Developing Food and Water Security at Scale: The Case of Qatar

By Frank-Jürgen Richter

June 7, 2023

With the miraculous advents of science and medicine in recent decades, humans have a much better prospect of living longer and healthier lives than at any other point in history. So much so that the UN projects that the global population will soar beyond 8.5 billion people by 2030, placing added stress on the planet’s resources. Coupled with the growing climate crisis forces, governments are facing the increasingly undeniable quandaries of ensuring their countries’ food and water security.

Climate change will be a major factor in this. A warming planet poses serious issues for local agricultural industries and farmers of all sizes as they face the possibility of damaged crops or disrupted farming seasons as prolonged droughts, rains and extreme weather events become more common. Take for instance the unexpected winter storms that lashed the state of California in late 2022 that left the state to cover huge costs that included as much as US$500 million in damaged crops. 

This is just one example of the impending effects of the climate crisis that will severely impact agricultural production and supply and—down the line—result in higher costs for fresh fruit and vegetables. In the long run, these effects will trickle down into the rice bowls of everyday people, limiting their access to key nutrients. 

Another environmental issue that could hit food and water security is the continued pollution of water and soil by industrial activities. In many low- and middle-income countries, it’s a common practice for factories to discharge industrial sludge and waste into rivers, lakes and other bodies of water due to lax regulations, enforcement or information. Without the skills and infrastructure to handle proper waste management, there is little to limit the pollution of essential water and land resources. 

What’s more, it is common practice for water from rivers and lakes to be regularly used for crop cultivation in many parts of the world. This results in dwindling water source for traditional farming—a water-intensive practice—which can be acute during times of prolonged drought, but also rising levels of lead and other pollutants in public water sources. Unaddressed, this problem can have long-damaging effects on people’s health, especially as water-borne pathogens found in water—such as typhoid, cholera, dysentery and hepatitis—account for almost 60% of early childhood deaths worldwide.

Lessons from Qatar’s Water Issues 

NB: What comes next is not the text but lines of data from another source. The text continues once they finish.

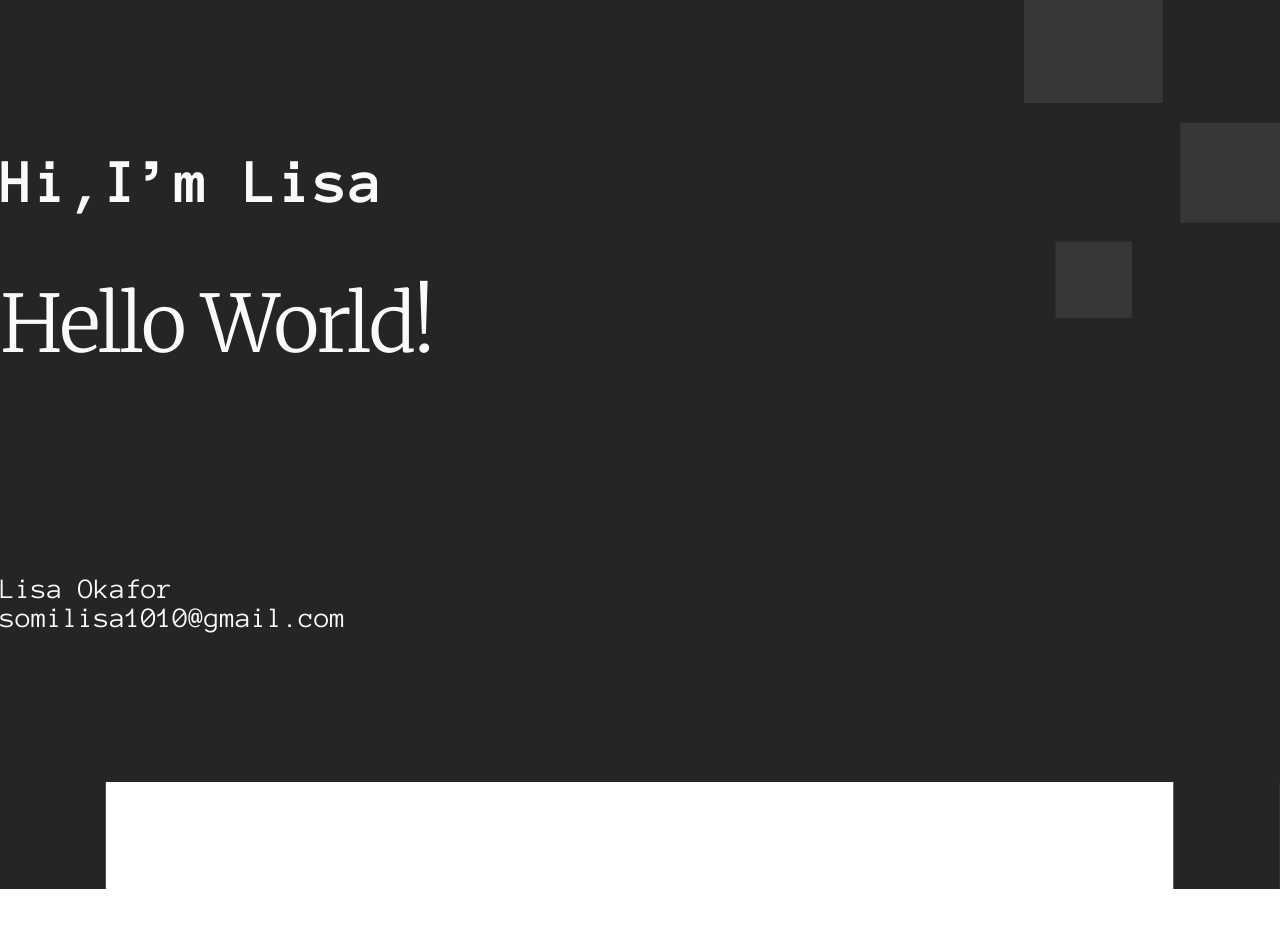
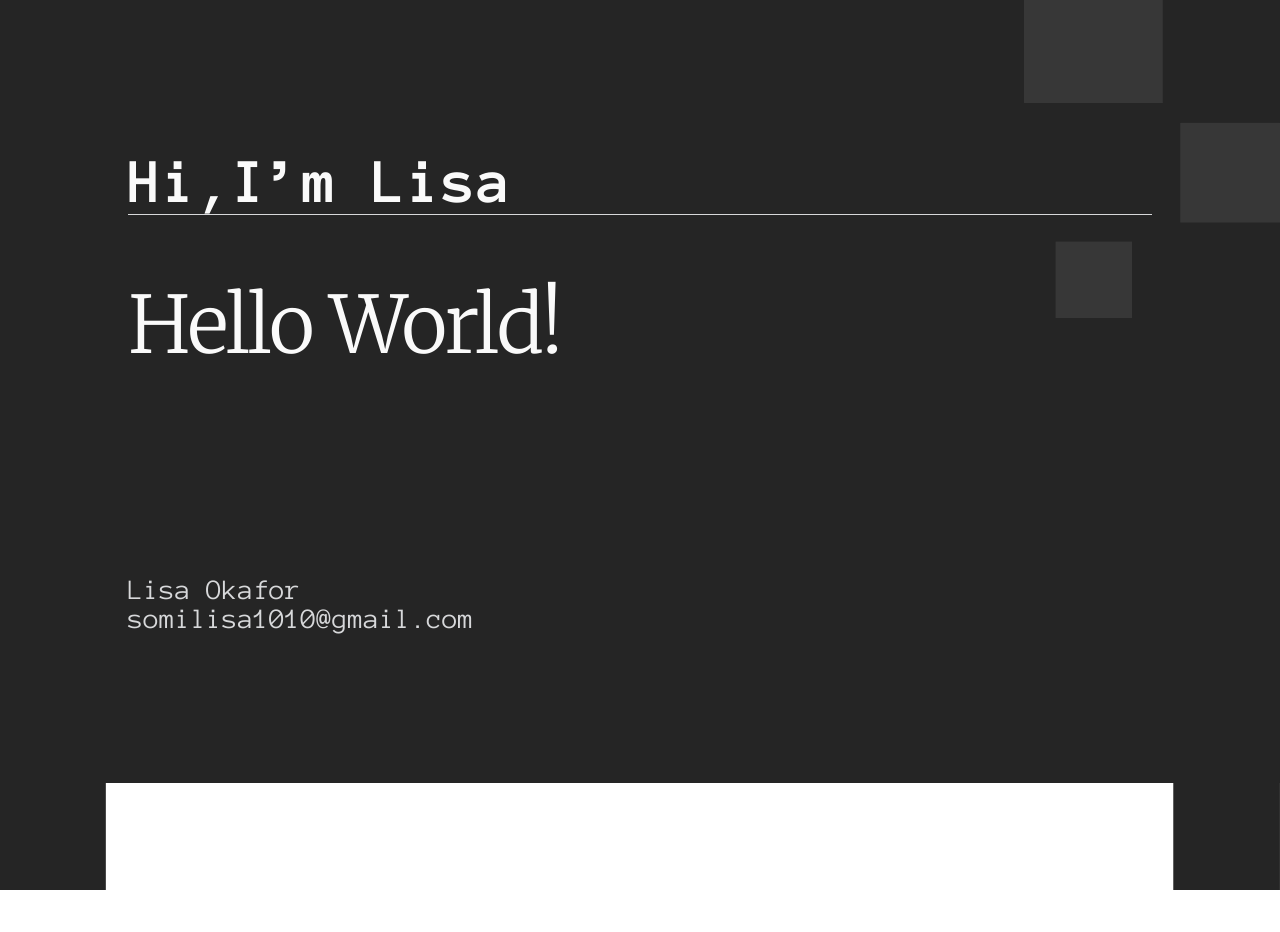
Before and after one commit to somilisa/Lisa-Portfolio, a React (Create React App) app: page / in a window 1280 px wide. Shown: the top 932 px of the page. Built offline with nearby package versions, Linux system fonts and the light colour scheme.

Commit message:
feat: color variables

```diff
--- a/src/App.css
+++ b/src/App.css
@@ -1,7 +1,13 @@
 /* .App {
   text-align: center;
 } */
-
+:root {
+  --PrimaryBlack: #252525;
+  --PrimaryWhite: #fafafa;
+  --AccentBrown: #8a000080;
+  --AccentGrey: #d9d9d9;
+  --Icon: #d7d8da;
+}
 * {
   margin: 0;
   padding: 0;
@@ -16,9 +22,17 @@ section {
   background-color: #252525;
   color: #fafafa;
 }
-
+.content {
+  max-width: 1180px;
+  width: 80%;
+  margin: 0 auto;
+}
 body {
   font-family: "Anonymous Pro", monospace;
+}
+h3 {
+  font-family: "Courier New", Courier, monospace;
+  font-size: clamp(36px, calc(3vw + 24px), 48px);
 }
 
 @keyframes App-logo-spin {
```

While water and food security issues are global problems, countries like Qatar and other Gulf states have dealt with them for decades with immense success despite being some of the driest countries in the world. They also have relatively tiny amounts of cultivatable land – Qatar, for one, only had 6.4% relative to its overall land area in the country, a significant step down compared to the global average of 36.5% in 2020. These countries also have low levels of freshwater availability – a term used to refer to drinkable water versus greater water sources which are too salty to drink or use for crops. 

Given how vital water is for both crops and people, Qatar and the other Gulf states understood from early on how essential it would be to overcome its water storage and supply limitations. The country took a two-pronged approach to the problem. First, Qatar and the Gulf states have managed to translate their immense fossil fuel resources into desalination infrastructure that can support their growing population. For example, all across Qatar there are hundreds of desalination plants that are focused on making sea water drinkable – in fact, desalinated water accounts for around half of the water people use in Qatar. Desalination is expensive; however, it has ensured that the people of Qatar have a reliable source of water. The Qatar government also recycles water derived from the process of making oil.

The second issue of water storage is that it requires immense investment by the country to build the infrastructure needed to maintain water reserves. In 2015, the government started building a mega reservoir project that aims to meet the country’s water demands by 2026 with the help of 24 concrete reservoirs that can store seven days’ worth of potable water for Qataris in times of emergency. For comparison’s sake, in 2010, Qatar only had around 48 hours’ worth of emergency water reserves stored. Alongside this, the government also promoted a national campaign to drive awareness around efficient use of water among Qataris.

Solving for Food Security 

Food supply is a bigger issue in Qatar, which imports 90% of its food requirements, a quarter of which comes from the US. Fruits and vegetables are predominantly imported from the other GCC countries, while requirements for meat products are fulfilled by Australia, New Zealand and India. 

Of course, this is costly and an unsustainable solution that would make Qatar highly vulnerable to supply chain shocks, as occurred during the Russia-Ukraine conflict, noted Dr. Masoud Jarallah Al Marri, Director of the Food Security Department at the Ministry of Municipality in Qatar. 

To strengthen its food supplies, Qatar is making heavy investments to secure its food availability. The country has established a national-led food security program with plans to increase domestic food production, strategic storage systems and develop reliable yet diverse import sources. 

While not every country will face circumstances as extreme as Qatar’s, the country offers key lessons in how other governments can quickly build and implement nationwide initiatives that not only solve food and water security issues, but also develop sustainability tactics to ensure future resiliency. These lessons will be essential in the coming years as climate change intensifies, but they are well worth paying attention to in the present moment. 

Photo Caption: There are many lessons to be learnt from Qatar on food and water security.